  • Who is writing (under God’s inspiration), and to whom are they writing?
  • What challenges or situations may the hearers/readers of this original message have been facing? Can I relate to those challenges or situations in any way personally? My family? My church? My country?
  • What general or specific message is the original author trying to convey?
  • Does this sound familiar? Are there other passages of scripture that I need to cross-reference to understand this passage more completely?
  • How does this message apply to me in my own personal life right now?
  • What am I going to change about myself today that will make me submissive to this truth?

3. Pray for understanding. God wants to reveal His truth to you. He desires that you understand. Pray as the Psalmist prayed:

Help me understand the meaning of Your precepts so that I can meditate on Your wonders…. Teach me, Lord, the meaning of Your statutes, and I will always keep them. Help me understand Your instruction and I will obey it and follow it with all my heart.   – Psalm 119:27, 33-34.

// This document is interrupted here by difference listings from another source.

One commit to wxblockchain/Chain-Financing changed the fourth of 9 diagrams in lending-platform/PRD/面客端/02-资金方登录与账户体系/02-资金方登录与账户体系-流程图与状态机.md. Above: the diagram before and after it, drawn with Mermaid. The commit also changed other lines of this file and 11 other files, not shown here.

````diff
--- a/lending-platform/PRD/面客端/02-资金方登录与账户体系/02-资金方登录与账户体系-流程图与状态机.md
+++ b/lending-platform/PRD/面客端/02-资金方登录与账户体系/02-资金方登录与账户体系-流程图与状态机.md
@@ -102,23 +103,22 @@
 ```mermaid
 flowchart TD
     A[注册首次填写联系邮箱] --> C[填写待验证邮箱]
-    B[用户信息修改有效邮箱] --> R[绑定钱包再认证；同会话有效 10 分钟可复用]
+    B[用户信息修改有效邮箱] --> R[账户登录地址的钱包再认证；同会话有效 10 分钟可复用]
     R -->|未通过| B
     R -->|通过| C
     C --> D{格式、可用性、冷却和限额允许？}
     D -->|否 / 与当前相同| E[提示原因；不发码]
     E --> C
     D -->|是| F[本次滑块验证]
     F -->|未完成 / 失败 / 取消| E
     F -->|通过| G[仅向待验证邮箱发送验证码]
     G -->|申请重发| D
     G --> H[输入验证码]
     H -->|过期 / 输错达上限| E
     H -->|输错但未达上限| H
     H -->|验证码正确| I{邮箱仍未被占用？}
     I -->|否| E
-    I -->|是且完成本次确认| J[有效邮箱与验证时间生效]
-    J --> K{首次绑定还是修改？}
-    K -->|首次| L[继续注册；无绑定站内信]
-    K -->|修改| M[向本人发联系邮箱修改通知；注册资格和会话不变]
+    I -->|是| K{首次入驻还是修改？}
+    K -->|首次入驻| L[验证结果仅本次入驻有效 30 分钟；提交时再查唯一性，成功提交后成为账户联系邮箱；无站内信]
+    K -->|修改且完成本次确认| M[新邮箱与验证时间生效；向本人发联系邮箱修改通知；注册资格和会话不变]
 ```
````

4. Ask a pastor or church leader/teacher whom you trust. Most pastors, Bible-study leaders, and biblical teachers are delighted to explain to you the deep truth of God’s revealed Word. Good ones will first make sure you have gone through suggestions 1,2, and 3 first… and then if you still need clarification, they consider it an honor to lead you into a deeper understanding of biblical truth. Be careful, however, that you never place too much emphasis on other people’s interpretation of scripture. There is only one interpretation that is correct, and that is God’s interpretation… after all, He’s the One who wrote it. Pastors and church leaders can get it wrong too. So test what they tell you against scripture, and don’t stop praying that the Lord will give you understanding.

5. Don’t get hung up on anything. There are some passages of scripture that you will struggle with for quite some time… praying, studying, and seeking help… but the answer still will not come. Don’t let that shake your faith. As you continue to grow in the knowledge of God’s Word, things that once stumped you will come to light. Other scripture you come across later may even give you the interpretation you were seeking. Seemingly contradictory passages are often worked out over time through further study, rethinking of possibilities, or even a sudden divine revelation from the Holy Spirit. Don’t get so hung up on one passage that it shakes your faith and hinders you from continuing to grow in God’s Word.

I pray this is helpful to you. Please don’t misunderstand my intentions. The desire to read through the Bible in its entirety is an honorable one. But let’s not get so focused on human accomplishment or obsessive, habitual repetition that we loose sight of the main goal in scripture reading… understanding God’s truth. He has revealed Himself through scripture. Read to understand.

 
Grace and Peace,

Tony